Ambient administration means automating or eliminating as much as admin possible. Once upon a time, the systems to do this were very expensive. Now they’re not. Depending on your perspective, ambient administration either means more time to sell, or it gets you back your Sunday afternoon. Our favourite ambient administration features are:
- Scanning contact card details straight into the CRM via an iPhone.
- Integrating CRM and accounting systems to eliminate significant chunks of financial management.
- Compiling a monthly eNewsletter automatically from your website posts.
- Calendar integration allowing contacts across companies and email systems to see your availability and request meetings.
- Importing commenters and enquirers from your website into your CRM, automatically.
- Cloud based services to avoid IT maintenance and security headaches.

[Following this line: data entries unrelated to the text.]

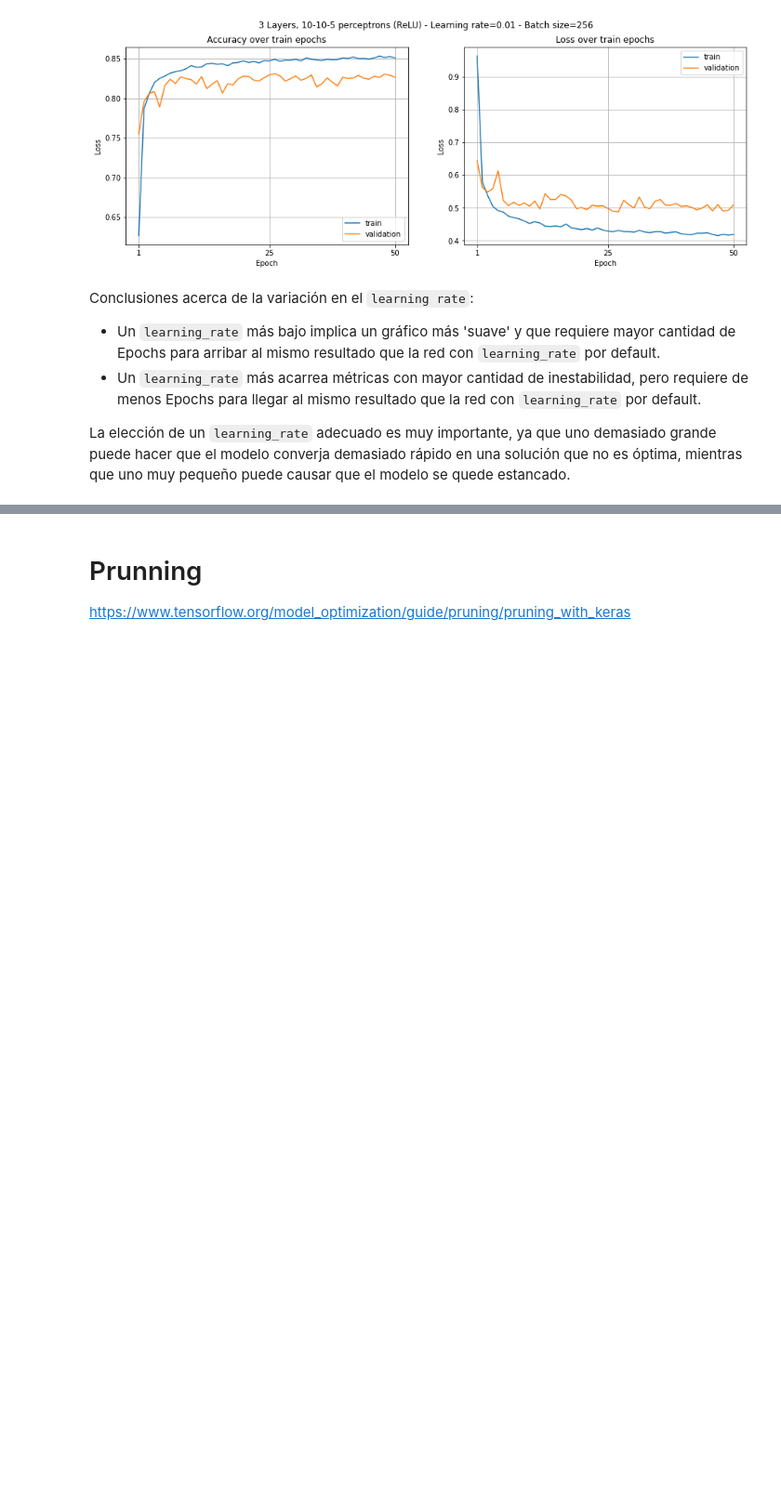
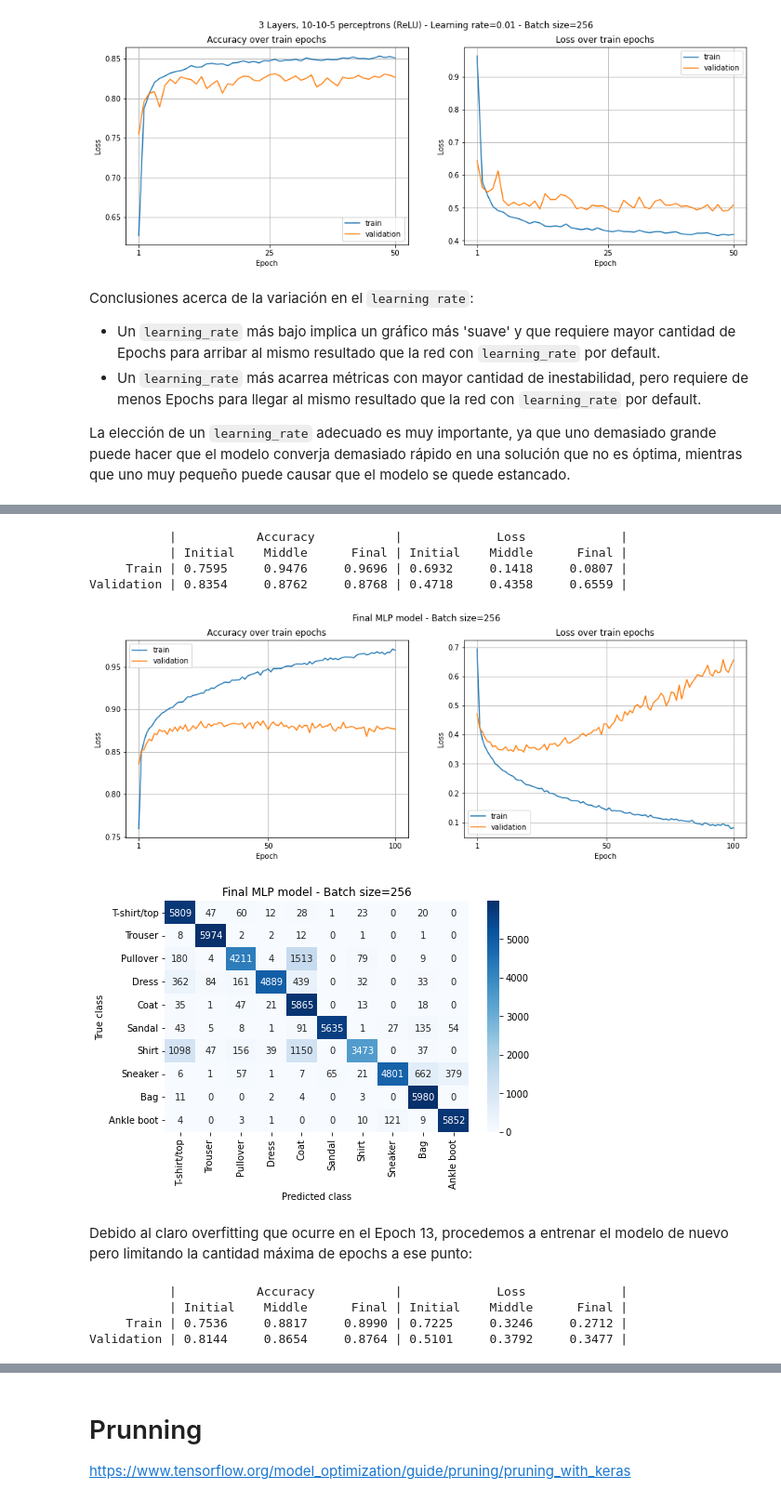
Before and after one commit to Ganymede23/UCSE-TP-ML-2022, a Jupyter notebook: tp3_fashion_mnist.ipynb, the cells around one changed output, grey strips where cells are left out. Shown at 93% size. Cells and saved outputs as stored; diff of their text form; code cells hidden in the pictures; blank space fills up the shorter version.

```diff
--- a/tp3_fashion_mnist.ipynb
+++ b/tp3_fashion_mnist.ipynb
@@ -221,7 +221,7 @@ VERBOSE = 0
 import matplotlib.ticker as ticker
 
 # Fit model
-def fit_model(model, x=X_train, y=Y_train, epochs=EPOCHS, batch_size=BATCH_SIZE, plot_model=True, verbose=VERBOSE, compare=False):
+def fit_model(model, x=X_train, y=Y_train, epochs=EPOCHS, batch_size=BATCH_SIZE, verbose=VERBOSE, compare=True):
     history = model.fit(
         x,
         y,
@@ -394,7 +394,7 @@ def plot_cm(model_1, model_2=None, model_3=None, dataset=train, title='', subtit
     if model_2 is None and model_3 is None:
         predictions = np.argmax(model_1.predict(X_train), axis=-1)
 
-        print(' - Accuracy:', accuracy_score(labels, predictions))
+        #print(' - Accuracy:', accuracy_score(labels, predictions))
 
         fig, ax = plt.subplots(figsize=(7,5))
         ax = sns.heatmap(confusion_matrix(labels, predictions), cmap='Blues', annot=True, fmt='.0f', cbar=True, xticklabels=LABELS_TEXT, yticklabels=LABELS_TEXT)
@@ -1498,0 +1650,17 @@ La elección de un `learning_rate` adecuado es muy importante, ya que uno demasi
+# %%
+mlp_final = Sequential([
+    Flatten(input_shape=(28,28,1)),
+    Dense(50, activation='relu'),
+    Dense(50, activation='relu'),
+    Dense(50, activation='relu'),
+    Dense(50, activation='relu'),
+    Dense(len(LABELS), activation='softmax'),
+])
+
+mlp_final.compile(
+    optimizer='adam',
+    loss='sparse_categorical_crossentropy',
+    metrics=['accuracy',],
+)
+
+mlp_final.summary()
@@ -1498,0 +1685,24 @@ La elección de un `learning_rate` adecuado es muy importante, ya que uno demasi
+# %%
+mlp_final_fit = fit_model(mlp_final, batch_size=256, epochs=100, compare=True)
+# %% [output]
+           |           Accuracy           |             Loss             |
+           | Initial    Middle      Final | Initial    Middle      Final |
+     Train | 0.7595     0.9476     0.9696 | 0.6932     0.1418     0.0807 |
+Validation | 0.8354     0.8762     0.8768 | 0.4718     0.4358     0.6559 |
+# %%
+plot_model(mlp_final_fit, epochs=100, loss=True,
+    title="Final MLP model - Batch size=256", subtitle_1='Accuracy over train epochs', subtitle_2='Loss over train epochs')
+
+plot_cm(mlp_final, title="Final MLP model - Batch size=256")
+# %% [output]
+[figure, added]
+[figure, added]
+# %% [markdown]
+Debido al claro overfitting que ocurre en el Epoch 13, procedemos a entrenar el modelo de nuevo pero limitando la cantidad máxima de epochs a ese punto:
+# %%
+mlp_final_fit_e13 = fit_model(mlp_final, batch_size=256, epochs=13, compare=True)
+# %% [output]
+           |           Accuracy           |             Loss             |
+           | Initial    Middle      Final | Initial    Middle      Final |
+     Train | 0.7536     0.8817     0.8990 | 0.7225     0.3246     0.2712 |
+Validation | 0.8144     0.8654     0.8764 | 0.5101     0.3792     0.3477 |
```
Also changed, not shown: parts of 132 cells of this notebook.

Marketing has got more and more complex. The general direction of customer relationship management is towards mass-customised segments of one. Fine if you have a thousand-strong marketing team and big IT. Fine too, if you believe the world works on exclusive, targeted, push messages.
I don’t. I think the web obeys rules of attraction. People find the content they want based on its relevance to them. I also believe passionately in doing more with less. Be clear about your proposition, produce relevant, helpful and authentic content and you might not even need to segment.
Radical simplicity comes from having a single corpus of content and using no more customer segments than are absolutely necessary.
Radical simplicity also comes from having just one single corpus of content. You really don’t need to manage separate content for your website, Twitter feed, LinkedIn profile, Facebook page, eNewsletter and marketing campaigns.
Integrated website and CRM solutions for relationships
For a few pounds a month small businesses and freelancers can use a CRM system that would have cost six-figures ten years ago.
Paradoxically, although B2B marketing is relationship-driven, CRM systems are often sales-driven at heart. There’s a big difference between the two:[table “19” not found /]
It’s clear that:
- If the core principle of business is relationships, then don’t be constrained by an inflexible data model based around sales funnels. The model needs to be flexible enough to model the complexity of real life. But also simple to use.
- If business is built on personal relationships, then CRM systems really needs to aggregate social media like LinkedIn, Facebook and Twitter feeds into contact records.
- If we’re time-poor, then we need contact, project and task management to put an administrative steel-frame around our business. We need as much ambient administration functionality as you can shake a stick at. We also need integration between our CRM system, our website, our accounts and eMarketing systems to eliminate pointless work.
I don’t think an Ancient Roman would have understood the technology, but we’re pretty certain they would have been familiar with the relationship-first principles behind our CRM approach.
Photo Credit: Mario Sanchez, United States
Good illustration on CRM. I like it!
Thank you, you’ve explained and reinforced my thoughts and given me insights about integration very well.
Thanks Pierre – really appreciate your kind comment